- [Dataset records]:
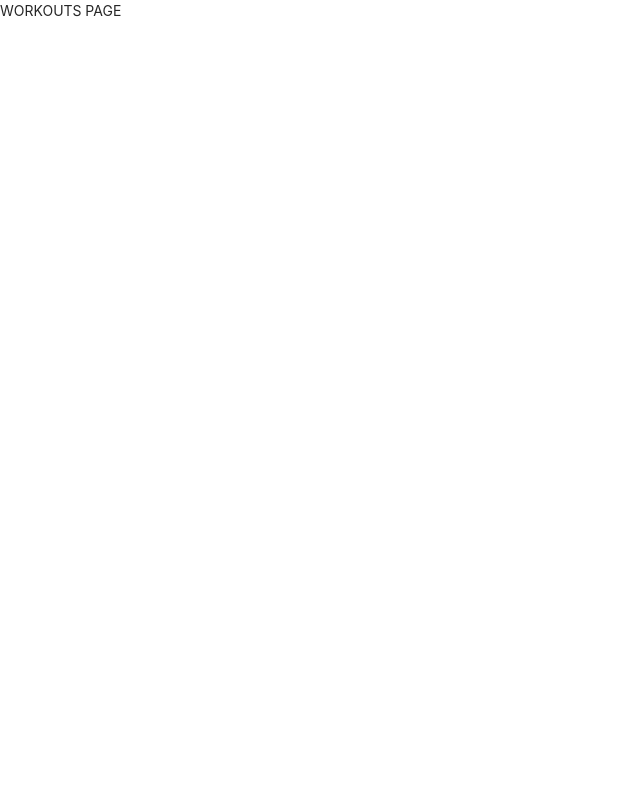
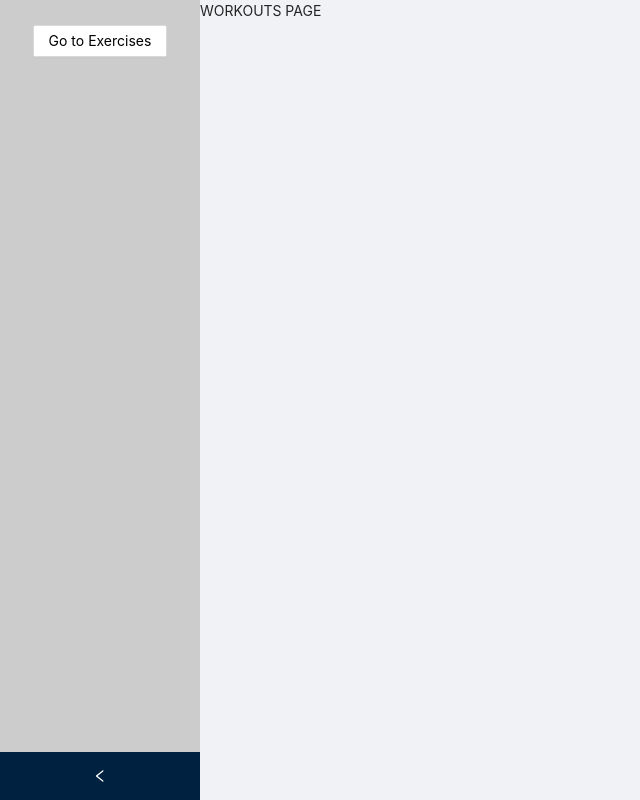
Before and after one commit to alouiseq/aesthenics-web, a React (Create React App) app: page /workouts in a window 1280 px wide. Shown: the whole page, without its empty margins (0-640 px from the left). Built offline with nearby package versions, Linux system fonts and the light colour scheme.

Commit message:
add routing

```diff
--- a/src/App.tsx
+++ b/src/App.tsx
@@ -1,23 +1,37 @@
 import React from 'react';
-import { Router, Route, Switch } from 'react-router-dom';
+import { Router, Route, Redirect } from 'react-router-dom';
 import { createBrowserHistory } from 'history';
+import { Layout } from 'antd';
 
-import Home from './routes/Home/Home';
+import Drawer from './routes/Drawer/Drawer';
+import Exercises from './routes/Exercises/Exercises';
 import Workouts from './routes/Workouts/Workouts';
 import './App.css';
 
+const history = createBrowserHistory();
+
+const layoutStyle = {
+  minHeight: '100vh',
+} as any;
+
 function App() {
   return (
-    <Router history={createBrowserHistory()}>
-      <Switch>
+    <Layout style={layoutStyle}>
+      <Router history={history}>
+        <Route path="/">
+          <Drawer />
+        </Route>
+        <Route exact path="/">
+          <Redirect to="/home" />
+        </Route>
         <Route path="/workouts">
           <Workouts />
         </Route>
-        <Route path="/">
-          <Home />
+        <Route path="/home">
+          <Exercises />
         </Route>
-      </Switch>
-    </Router>
+      </Router>
+    </Layout>
   );
 }
 
--- /dev/null
+++ b/src/routes/Drawer/Drawer.tsx
@@ -0,0 +1,40 @@
+import React from 'react';
+import { Button, Layout } from 'antd';
+import { Link, useLocation } from 'react-router-dom';
+import styled from 'styled-components';
+
+const { Sider } = Layout;
+
+const siderStyle = {
+  backgroundColor: '#CCC',
+  textAlign: 'center',
+} as any;
+
+const buttonStyle = {
+  marginTop: '25px',
+  color: '#000',
+};
+
+const renderExercisesDrawer = () => (
+  <Button style={buttonStyle}>
+    <Link to="/workouts">Go to Workouts</Link>
+  </Button>
+)
+
+const renderWorkoutDrawer = () => (
+  <Button style={buttonStyle}>
+    <Link to="/home">Go to Exercises</Link>
+  </Button>
+)
+
+const Drawer = () => {
+  const location = useLocation();
+
+  return (
+    <Sider collapsible style={siderStyle}>
+      { location.pathname === '/home' ? renderExercisesDrawer() : renderWorkoutDrawer() }
+    </Sider>
+  );
+};
+
+export default Drawer;
--- /dev/null
+++ b/src/routes/Exercises/Exercises.tsx
@@ -0,0 +1,31 @@
+import React from 'react';
+import { Layout } from 'antd';
+import styled from 'styled-components';
+
+import { ExerciseProps, ExercisesSet, ExercisesCard } from '../../components/Exercises/Exercises';
+import mockData from '../../mock/data/exercises.json';
+import mockGif from '../../mock/images/pistolSquat.gif';
+
+const { Content } = Layout;
+
+const Exercises = () => {
+  const data = mockData.data.map((d: ExerciseProps) => {
+    d.imageUrl = mockGif;
+    d.target = ['bicep', 'shoulder'];
+    return d;
+  });
+
+  return (
+    <Layout>
+      <Content style={{backgroundColor: '#000'}}>
+        <ExercisesSet>
+          {data.map(ex => (
+            <ExercisesCard key={ex.id} {...ex} />
+          ))}
+        </ExercisesSet>
+      </Content>
+    </Layout>
+  );
+};
+
+export default Exercises;
--- a/src/routes/Home/Home.tsx
+++ /dev/null
@@ -1,52 +0,0 @@
-import React from 'react';
-import { Button, Layout } from 'antd';
-import styled from 'styled-components';
-
-import { ExerciseProps, ExercisesSet, ExercisesCard } from '../../components/Exercises/Exercises';
-import mockData from '../../mock/data/exercises.json';
-import mockGif from '../../mock/images/pistolSquat.gif';
-
-const { Sider, Content } = Layout;
-
-const layoutStyle = {
-  minHeight: '100vh',
-} as any;
-
-const siderStyle = {
-  backgroundColor: '#CCC',
-  textAlign: 'center',
-} as any;
-
-const buttonStyle = {
-  marginTop: '25px',
-  color: '#000',
-};
-
-const Home = () => {
-  const data = mockData.data.map((d: ExerciseProps) => {
-    d.imageUrl = mockGif;
-    d.target = ['bicep', 'shoulder'];
-    return d;
-  });
-
-  return (
-    <>
-      <Layout style={layoutStyle}>
-        <Sider collapsible style={siderStyle}>
-          <Button style={buttonStyle}>Go to Workouts</Button>
-        </Sider>
-        <Layout>
-          <Content style={{backgroundColor: '#000'}}>
-            <ExercisesSet>
-              {data.map(ex => (
-                <ExercisesCard key={ex.id} {...ex} />
-              ))}
-            </ExercisesSet>
-          </Content>
-        </Layout>
-      </Layout>
-    </>
-  );
-};
-
-export default Home;
```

- [Directions for this task]: The answer is the records above, repeated exactly, with no picture in it.

- [Solution to the exercise]:
Before and after one commit to alouiseq/aesthenics-web, a React (Create React App) app: page /workouts in a window 1280 px wide. Shown: the whole page, without its empty margins (0-640 px from the left). Built offline with nearby package versions, Linux system fonts and the light colour scheme.

Commit message:
add routing

```diff
--- a/src/App.tsx
+++ b/src/App.tsx
@@ -1,23 +1,37 @@
 import React from 'react';
-import { Router, Route, Switch } from 'react-router-dom';
+import { Router, Route, Redirect } from 'react-router-dom';
 import { createBrowserHistory } from 'history';
+import { Layout } from 'antd';
 
-import Home from './routes/Home/Home';
+import Drawer from './routes/Drawer/Drawer';
+import Exercises from './routes/Exercises/Exercises';
 import Workouts from './routes/Workouts/Workouts';
 import './App.css';
 
+const history = createBrowserHistory();
+
+const layoutStyle = {
+  minHeight: '100vh',
+} as any;
+
 function App() {
   return (
-    <Router history={createBrowserHistory()}>
-      <Switch>
+    <Layout style={layoutStyle}>
+      <Router history={history}>
+        <Route path="/">
+          <Drawer />
+        </Route>
+        <Route exact path="/">
+          <Redirect to="/home" />
+        </Route>
         <Route path="/workouts">
           <Workouts />
         </Route>
-        <Route path="/">
-          <Home />
+        <Route path="/home">
+          <Exercises />
         </Route>
-      </Switch>
-    </Router>
+      </Router>
+    </Layout>
   );
 }
 
--- /dev/null
+++ b/src/routes/Drawer/Drawer.tsx
@@ -0,0 +1,40 @@
+import React from 'react';
+import { Button, Layout } from 'antd';
+import { Link, useLocation } from 'react-router-dom';
+import styled from 'styled-components';
+
+const { Sider } = Layout;
+
+const siderStyle = {
+  backgroundColor: '#CCC',
+  textAlign: 'center',
+} as any;
+
+const buttonStyle = {
+  marginTop: '25px',
+  color: '#000',
+};
+
+const renderExercisesDrawer = () => (
+  <Button style={buttonStyle}>
+    <Link to="/workouts">Go to Workouts</Link>
+  </Button>
+)
+
+const renderWorkoutDrawer = () => (
+  <Button style={buttonStyle}>
+    <Link to="/home">Go to Exercises</Link>
+  </Button>
+)
+
+const Drawer = () => {
+  const location = useLocation();
+
+  return (
+    <Sider collapsible style={siderStyle}>
+      { location.pathname === '/home' ? renderExercisesDrawer() : renderWorkoutDrawer() }
+    </Sider>
+  );
+};
+
+export default Drawer;
--- /dev/null
+++ b/src/routes/Exercises/Exercises.tsx
@@ -0,0 +1,31 @@
+import React from 'react';
+import { Layout } from 'antd';
+import styled from 'styled-components';
+
+import { ExerciseProps, ExercisesSet, ExercisesCard } from '../../components/Exercises/Exercises';
+import mockData from '../../mock/data/exercises.json';
+import mockGif from '../../mock/images/pistolSquat.gif';
+
+const { Content } = Layout;
+
+const Exercises = () => {
+  const data = mockData.data.map((d: ExerciseProps) => {
+    d.imageUrl = mockGif;
+    d.target = ['bicep', 'shoulder'];
+    return d;
+  });
+
+  return (
+    <Layout>
+      <Content style={{backgroundColor: '#000'}}>
+        <ExercisesSet>
+          {data.map(ex => (
+            <ExercisesCard key={ex.id} {...ex} />
+          ))}
+        </ExercisesSet>
+      </Content>
+    </Layout>
+  );
+};
+
+export default Exercises;
--- a/src/routes/Home/Home.tsx
+++ /dev/null
@@ -1,52 +0,0 @@
-import React from 'react';
-import { Button, Layout } from 'antd';
-import styled from 'styled-components';
-
-import { ExerciseProps, ExercisesSet, ExercisesCard } from '../../components/Exercises/Exercises';
-import mockData from '../../mock/data/exercises.json';
-import mockGif from '../../mock/images/pistolSquat.gif';
-
-const { Sider, Content } = Layout;
-
-const layoutStyle = {
-  minHeight: '100vh',
-} as any;
-
-const siderStyle = {
-  backgroundColor: '#CCC',
-  textAlign: 'center',
-} as any;
-
-const buttonStyle = {
-  marginTop: '25px',
-  color: '#000',
-};
-
-const Home = () => {
-  const data = mockData.data.map((d: ExerciseProps) => {
-    d.imageUrl = mockGif;
-    d.target = ['bicep', 'shoulder'];
-    return d;
-  });
-
-  return (
-    <>
-      <Layout style={layoutStyle}>
-        <Sider collapsible style={siderStyle}>
-          <Button style={buttonStyle}>Go to Workouts</Button>
-        </Sider>
-        <Layout>
-          <Content style={{backgroundColor: '#000'}}>
-            <ExercisesSet>
-              {data.map(ex => (
-                <ExercisesCard key={ex.id} {...ex} />
-              ))}
-            </ExercisesSet>
-          </Content>
-        </Layout>
-      </Layout>
-    </>
-  );
-};
-
-export default Home;
```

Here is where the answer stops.